FSA - Flexible Spending Account
A Flexible Spending Account or FSA, allows employees to use pre-tax deductions from their paychecks or employer funding to pay for any qualified health expense. Participant elections are made once per year, during the open enrollment, or when a qualifying life event is met. Unused amounts at the plan year-end are forfeited to the plan – the infamous Use-It-or-Lose-It rule. Qualified expenses include medical, dental, vision, and prescription costs. Other fees, like over-the-counter drugs, can be eligible with a doctor’s approval.
Contributions are deducted each pay period. With an FSA, you elect to have contributions deducted from your paycheck in equal installments until you reach the yearly maximum that has been specified.
- Immediate Tax Savings – The dollars deducted from your paycheck into your fund will not count as taxable income.
- Medical Expense Reimbursement – allows the reimbursement of any qualifying medical expenses paid for out-of-pocket.
- Limited Purpose Medical FSA & Limited FSA works with a qualified, high-deductible health plan (HDHP) and a Health Savings Account (HSA).
- A Limited FSA will only reimburse for vision and dental expenses.
- Dependent Care FSA – Reimbursements of dependent care expenses for eligible dependents, like daycare, are allowed.
- Enjoy Tax Savings – Quick and easy access to your funds, and you can use your prepaid benefits card or request to have funds deposited into your bank account.
- Reduce Filing Hassle and paperwork by using your prepaid benefits card.
- 24/7/365 Secure Access to your accounts on our consumer portal.
- User-Friendly Mobile Application – file claims, stay up to date on balances and action required and get one-click answers to benefits questions.
Types of Flexible Spending Accounts
Limited Purpose FSA: Eligible to reimburse only dental and vision expenses. Reimburses dental and vision expenses only, until the IRS statutory deductibles are met where it converts to a full FSA, able to reimburse all FSA eligible expenses. Combination Limited Post-Deductible FSA: Reimburses dental and vision expenses; after the IRS statutory deductibles are met, eligible to reimburse all FSA expenses.
Dependent Care Flexible Spending Account (DCAP)
NOTICE for 2023:
The health FSA contribution limit is $3,050 for 2023, up from the previous year’s amount of $2,850.
If your spouse has a separate FSA under another employer plan, they can also make a maximum contribution.
As a rule, you can’t change your Health Care FSA (HCFSA), Limited Expense Health Care FSA (LEX HCFSA), or Dependent Care FSA (DCFSA) election amount during a benefit period (the plan year). That’s why it’s essential to plan an election that suits your needs for your entire benefit period.

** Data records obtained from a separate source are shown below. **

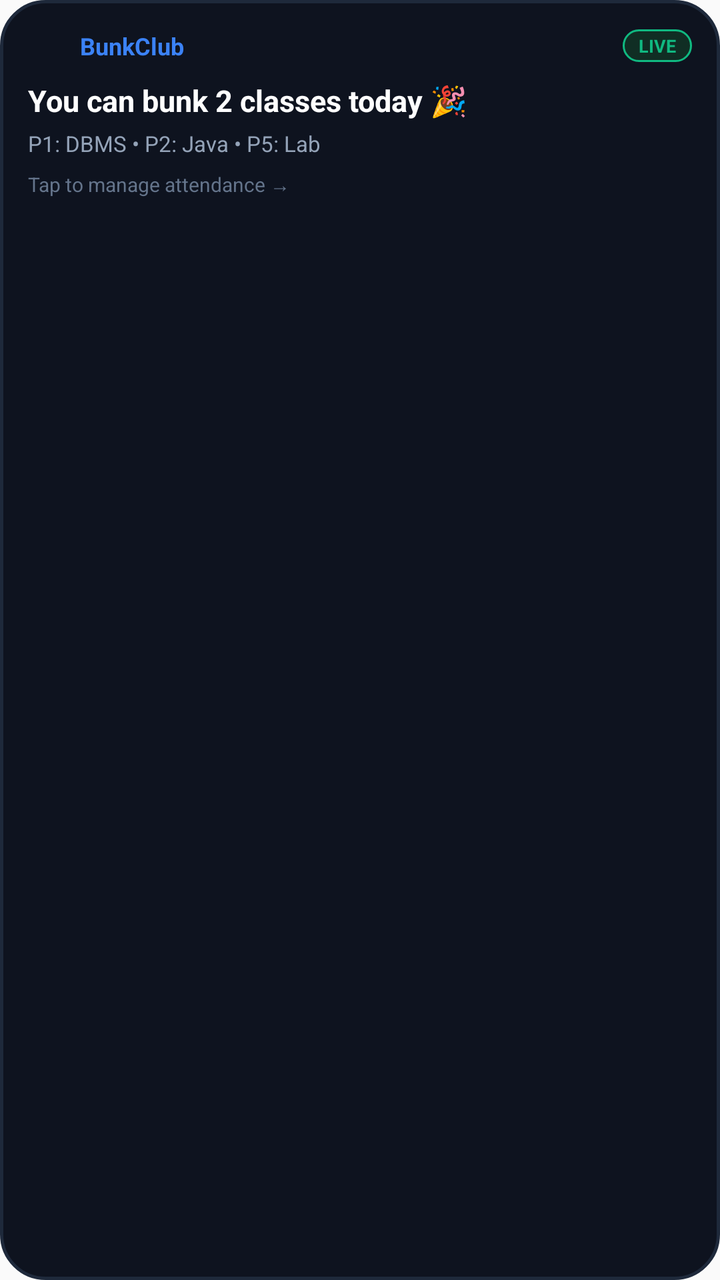
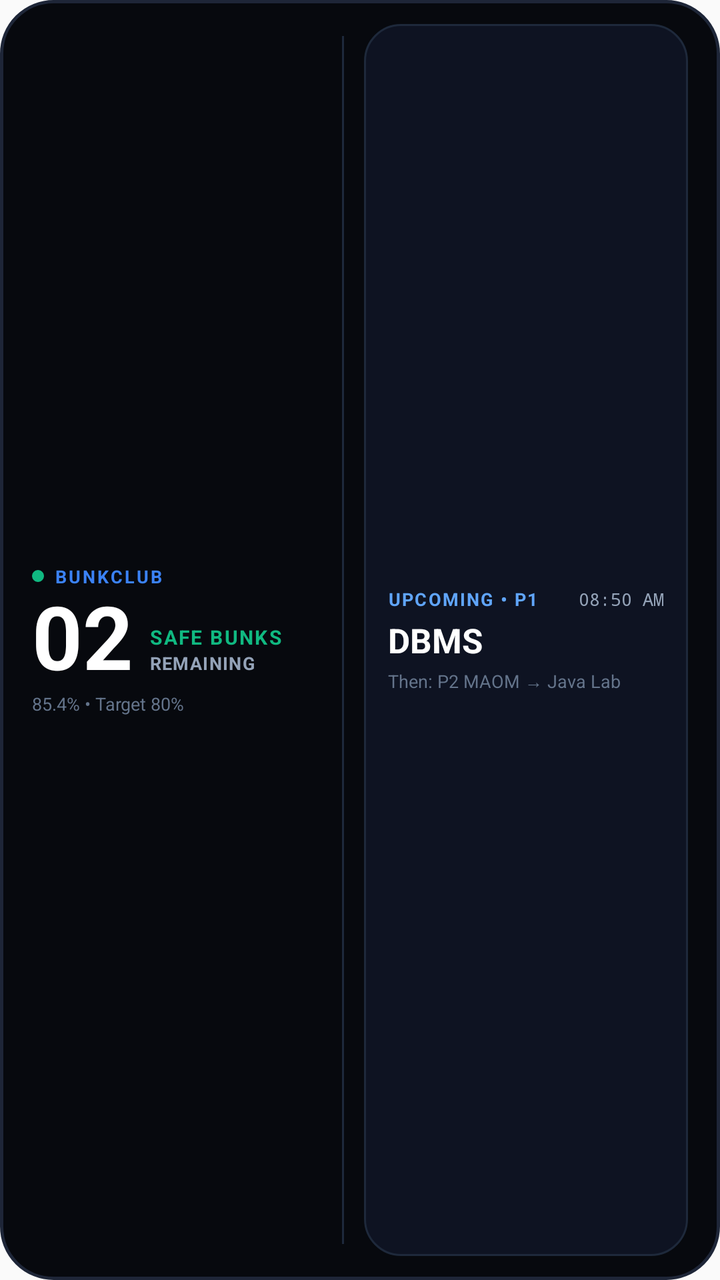

Two renders of the same Android screen: before a commit and after it. Below are the layout's source before the change and the commit's diff.
<!-- AndroidManifest.xml: application theme AppTheme -->
<!-- res/layout/bunk_widget_layout.xml -->
<?xml version="1.0" encoding="utf-8"?>
<LinearLayout xmlns:android="http://schemas.android.com/apk/res/android"
    android:id="@+id/widget_container"
    android:layout_width="match_parent"
    android:layout_height="match_parent"
    android:background="@drawable/widget_bg"
    android:orientation="vertical"
    android:padding="14dp">

    
    <LinearLayout
        android:layout_width="match_parent"
        android:layout_height="wrap_content"
        android:gravity="center_vertical"
        android:orientation="horizontal">

        <ImageView
            android:layout_width="18dp"
            android:layout_height="18dp"
            android:src="@mipmap/ic_launcher_round" />

        <TextView
            android:layout_width="0dp"
            android:layout_height="wrap_content"
            android:layout_marginStart="8dp"
            android:layout_weight="1"
            android:text="BunkClub"
            android:textColor="#3b82f6"
            android:textSize="12sp"
            android:textStyle="bold" />

        <TextView
            android:id="@+id/widget_badge"
            android:layout_width="wrap_content"
            android:layout_height="wrap_content"
            android:background="@drawable/widget_badge_bg"
            android:paddingStart="8dp"
            android:paddingTop="2dp"
            android:paddingEnd="8dp"
            android:paddingBottom="2dp"
            android:text="LIVE"
            android:textColor="#10b981"
            android:textSize="9sp"
            android:textStyle="bold" />
    </LinearLayout>

    
    <TextView
        android:id="@+id/widget_bunk_text"
        android:layout_width="match_parent"
        android:layout_height="wrap_content"
        android:layout_marginTop="8dp"
        android:text="You can bunk 2 classes today 🎉"
        android:textColor="#FFFFFF"
        android:textSize="15sp"
        android:textStyle="bold" />

    
    <TextView
        android:id="@+id/widget_periods_text"
        android:layout_width="match_parent"
        android:layout_height="wrap_content"
        android:layout_marginTop="4dp"
        android:ellipsize="end"
        android:maxLines="2"
        android:text="P1: DBMS • P2: Java • P5: Lab"
        android:textColor="#94a3b8"
        android:textSize="11sp" />

    
    <TextView
        android:layout_width="match_parent"
        android:layout_height="wrap_content"
        android:layout_marginTop="6dp"
        android:text="Tap to manage attendance →"
        android:textColor="#64748b"
        android:textSize="10sp" />

</LinearLayout>
<!-- resources referenced by this layout -->
<resources>
  <!-- drawable widget_badge_bg (drawable) -->
  <?xml version="1.0" encoding="utf-8"?>
  <shape xmlns:android="http://schemas.android.com/apk/res/android"
      android:shape="rectangle">
      <solid android:color="#102e24" />
      <corners android:radius="10dp" />
      <stroke
          android:width="1dp"
          android:color="#10b981" />
  </shape>
  <!-- drawable widget_bg (drawable) -->
  <?xml version="1.0" encoding="utf-8"?>
  <shape xmlns:android="http://schemas.android.com/apk/res/android"
      android:shape="rectangle">
      <solid android:color="#0e131f" />
      <corners android:radius="22dp" />
      <stroke
          android:width="1.5dp"
          android:color="#1e293b" />
  </shape>
  <!-- mipmap ic_launcher_round (mipmap-anydpi-v26) -->
  <?xml version="1.0" encoding="utf-8"?>
  <adaptive-icon xmlns:android="http://schemas.android.com/apk/res/android">
      <background android:drawable="@color/ic_launcher_background"/>
      <foreground android:drawable="@mipmap/ic_launcher_foreground"/>
  </adaptive-icon>
  <style name="AppTheme" parent="Theme.AppCompat.Light.DarkActionBar">
          
          <item name="colorPrimary">@color/colorPrimary</item>
          <item name="colorPrimaryDark">@color/colorPrimaryDark</item>
          <item name="colorAccent">@color/colorAccent</item>
      </style>
  <color name="ic_launcher_background">#FFFFFF</color>
</resources>

<!-- the commit's change to res/layout/bunk_widget_layout.xml (unified diff, before → after) -->
@@ -4,76 +4,173 @@
     android:layout_width="match_parent"
     android:layout_height="match_parent"
     android:background="@drawable/widget_bg"
-    android:orientation="vertical"
-    android:padding="14dp">
+    android:gravity="center_vertical"
+    android:orientation="horizontal"
+    android:paddingStart="16dp"
+    android:paddingTop="12dp"
+    android:paddingEnd="16dp"
+    android:paddingBottom="12dp">
 
     
     <LinearLayout
-        android:layout_width="match_parent"
-        android:layout_height="wrap_content"
+        android:layout_width="0dp"
+        android:layout_height="match_parent"
+        android:layout_weight="1.0"
         android:gravity="center_vertical"
-        android:orientation="horizontal">
+        android:orientation="vertical">
 
-        <ImageView
-            android:layout_width="18dp"
-            android:layout_height="18dp"
-            android:src="@mipmap/ic_launcher_round" />
-
-        <TextView
-            android:layout_width="0dp"
-            android:layout_height="wrap_content"
-            android:layout_marginStart="8dp"
-            android:layout_weight="1"
-            android:text="BunkClub"
-            android:textColor="#3b82f6"
-            android:textSize="12sp"
-            android:textStyle="bold" />
-
-        <TextView
-            android:id="@+id/widget_badge"
+        
+        <LinearLayout
             android:layout_width="wrap_content"
             android:layout_height="wrap_content"
-            android:background="@drawable/widget_badge_bg"
-            android:paddingStart="8dp"
-            android:paddingTop="2dp"
-            android:paddingEnd="8dp"
-            android:paddingBottom="2dp"
-            android:text="LIVE"
-            android:textColor="#10b981"
-            android:textSize="9sp"
-            android:textStyle="bold" />
+            android:gravity="center_vertical"
+            android:orientation="horizontal">
+
+            <View
+                android:layout_width="6dp"
+                android:layout_height="6dp"
+                android:background="@drawable/widget_dot_green" />
+
+            <TextView
+                android:layout_width="wrap_content"
+                android:layout_height="wrap_content"
+                android:layout_marginStart="5dp"
+                android:letterSpacing="0.12"
+                android:text="BUNKCLUB"
+                android:textColor="#3b82f6"
+                android:textSize="9sp"
+                android:textStyle="bold" />
+        </LinearLayout>
+
+        
+        <LinearLayout
+            android:layout_width="wrap_content"
+            android:layout_height="wrap_content"
+            android:gravity="bottom"
+            android:orientation="horizontal">
+
+            <TextView
+                android:id="@+id/widget_hero_num"
+                android:layout_width="wrap_content"
+                android:layout_height="wrap_content"
+                android:includeFontPadding="false"
+                android:text="02"
+                android:textColor="#FFFFFF"
+                android:textSize="44sp"
+                android:textStyle="bold" />
+
+            <LinearLayout
+                android:layout_width="wrap_content"
+                android:layout_height="wrap_content"
+                android:layout_marginStart="8dp"
+                android:layout_marginBottom="8dp"
+                android:orientation="vertical">
+
+                <TextView
+                    android:layout_width="wrap_content"
+                    android:layout_height="wrap_content"
+                    android:letterSpacing="0.08"
+                    android:text="SAFE BUNKS"
+                    android:textColor="#10b981"
+                    android:textSize="10sp"
+                    android:textStyle="bold" />
+
+                <TextView
+                    android:id="@+id/widget_bunk_status"
+                    android:layout_width="wrap_content"
+                    android:layout_height="wrap_content"
+                    android:letterSpacing="0.05"
+                    android:text="REMAINING"
+                    android:textColor="#94a3b8"
+                    android:textSize="9sp"
+                    android:textStyle="bold" />
+            </LinearLayout>
+        </LinearLayout>
+
+        
+        <TextView
+            android:id="@+id/widget_target_badge"
+            android:layout_width="wrap_content"
+            android:layout_height="wrap_content"
+            android:text="85.4% • Target 80%"
+            android:textColor="#64748b"
+            android:textSize="9sp" />
     </LinearLayout>
 
     
-    <TextView
-        android:id="@+id/widget_bunk_text"
-        android:layout_width="match_parent"
-        android:layout_height="wrap_content"
-        android:layout_marginTop="8dp"
-        android:text="You can bunk 2 classes today 🎉"
-        android:textColor="#FFFFFF"
-        android:textSize="15sp"
-        android:textStyle="bold" />
+    <View
+        android:layout_width="1dp"
+        android:layout_height="match_parent"
+        android:layout_marginStart="8dp"
+        android:layout_marginTop="6dp"
+        android:layout_marginEnd="10dp"
+        android:layout_marginBottom="6dp"
+        android:background="#1e293b" />
 
     
-    <TextView
-        android:id="@+id/widget_periods_text"
-        android:layout_width="match_parent"
-        android:layout_height="wrap_content"
-        android:layout_marginTop="4dp"
-        android:ellipsize="end"
-        android:maxLines="2"
-        android:text="P1: DBMS • P2: Java • P5: Lab"
-        android:textColor="#94a3b8"
-        android:textSize="11sp" />
+    <LinearLayout
+        android:layout_width="0dp"
+        android:layout_height="match_parent"
+        android:layout_weight="1.1"
+        android:background="@drawable/widget_inner_card"
+        android:gravity="center_vertical"
+        android:orientation="vertical"
+        android:paddingStart="12dp"
+        android:paddingTop="8dp"
+        android:paddingEnd="12dp"
+        android:paddingBottom="8dp">
 
-    
-    <TextView
-        android:layout_width="match_parent"
-        android:layout_height="wrap_content"
-        android:layout_marginTop="6dp"
-        android:text="Tap to manage attendance →"
-        android:textColor="#64748b"
-        android:textSize="10sp" />
+        <LinearLayout
+            android:layout_width="match_parent"
+            android:layout_height="wrap_content"
+            android:gravity="center_vertical"
+            android:orientation="horizontal">
+
+            <TextView
+                android:id="@+id/widget_next_badge"
+                android:layout_width="0dp"
+                android:layout_height="wrap_content"
+                android:layout_weight="1"
+                android:letterSpacing="0.08"
+                android:text="UPCOMING • P1"
+                android:textColor="#60a5fa"
+                android:textSize="9sp"
+                android:textStyle="bold" />
+
+            <TextView
+                android:id="@+id/widget_period_time"
+                android:layout_width="wrap_content"
+                android:layout_height="wrap_content"
+                android:fontFamily="monospace"
+                android:text="08:50 AM"
+                android:textColor="#94a3b8"
+                android:textSize="9sp" />
+        </LinearLayout>
+
+        
+        <TextView
+            android:id="@+id/widget_subject_name"
+            android:layout_width="match_parent"
+            android:layout_height="wrap_content"
+            android:layout_marginTop="3dp"
+            android:ellipsize="end"
+            android:maxLines="1"
+            android:text="DBMS"
+            android:textColor="#FFFFFF"
+            android:textSize="17sp"
+            android:textStyle="bold" />
+
+        
+        <TextView
+            android:id="@+id/widget_sub_queue"
+            android:layout_width="match_parent"
+            android:layout_height="wrap_content"
+            android:layout_marginTop="3dp"
+            android:ellipsize="end"
+            android:maxLines="1"
+            android:text="Then: P2 MAOM → Java Lab"
+            android:textColor="#64748b"
+            android:textSize="9sp" />
+    </LinearLayout>
 
 </LinearLayout>
<!-- resource entries referenced after the edit -->
@@ -1,37 +1,39 @@
 <!-- resources referenced by this layout -->
 <resources>
-  <!-- drawable widget_badge_bg (drawable) -->
-  <?xml version="1.0" encoding="utf-8"?>
-  <shape xmlns:android="http://schemas.android.com/apk/res/android"
-      android:shape="rectangle">
-      <solid android:color="#102e24" />
-      <corners android:radius="10dp" />
-      <stroke
-          android:width="1dp"
-          android:color="#10b981" />
-  </shape>
   <!-- drawable widget_bg (drawable) -->
   <?xml version="1.0" encoding="utf-8"?>
   <shape xmlns:android="http://schemas.android.com/apk/res/android"
       android:shape="rectangle">
-      <solid android:color="#0e131f" />
-      <corners android:radius="22dp" />
+      <solid android:color="#07090e" />
+      <corners android:radius="26dp" />
       <stroke
           android:width="1.5dp"
+          android:color="#1e2638" />
+  </shape>
+  <!-- drawable widget_dot_green (drawable) -->
+  <?xml version="1.0" encoding="utf-8"?>
+  <shape xmlns:android="http://schemas.android.com/apk/res/android"
+      android:shape="oval">
+      <solid android:color="#10b981" />
+      <size
+          android:width="6dp"
+          android:height="6dp" />
+  </shape>
+  <!-- drawable widget_inner_card (drawable) -->
+  <?xml version="1.0" encoding="utf-8"?>
+  <shape xmlns:android="http://schemas.android.com/apk/res/android"
+      android:shape="rectangle">
+      <solid android:color="#0e1322" />
+      <corners android:radius="18dp" />
+      <stroke
+          android:width="1dp"
           android:color="#1e293b" />
   </shape>
-  <!-- mipmap ic_launcher_round (mipmap-anydpi-v26) -->
-  <?xml version="1.0" encoding="utf-8"?>
-  <adaptive-icon xmlns:android="http://schemas.android.com/apk/res/android">
-      <background android:drawable="@color/ic_launcher_background"/>
-      <foreground android:drawable="@mipmap/ic_launcher_foreground"/>
-  </adaptive-icon>
   <style name="AppTheme" parent="Theme.AppCompat.Light.DarkActionBar">
           
           <item name="colorPrimary">@color/colorPrimary</item>
           <item name="colorPrimaryDark">@color/colorPrimaryDark</item>
           <item name="colorAccent">@color/colorAccent</item>
       </style>
-  <color name="ic_launcher_background">#FFFFFF</color>
 </resources>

But there are qualifying life events (QLEs) circumstances when you can make changes.
Qualifying Life Events
- The IRS determines what counts as qualifying events. They typically include:
- Change in employment status for you, your spouse, or your dependent.
- Legal marital status changes (marriage, divorce, or spouse’s death).
- Change in the number of your dependents (birth or adoption of a child or death of a dependent)
- Change your dependent’s eligibility (for example, your child reaches age 13 and is no longer eligible under a DCFSA).
- Change in child care or elder care provider change in cost or coverage.
- This applies to a DCFSA only. It doesn’t apply to an HCFSA or LEX HCFSA.
Download the FSA calculator.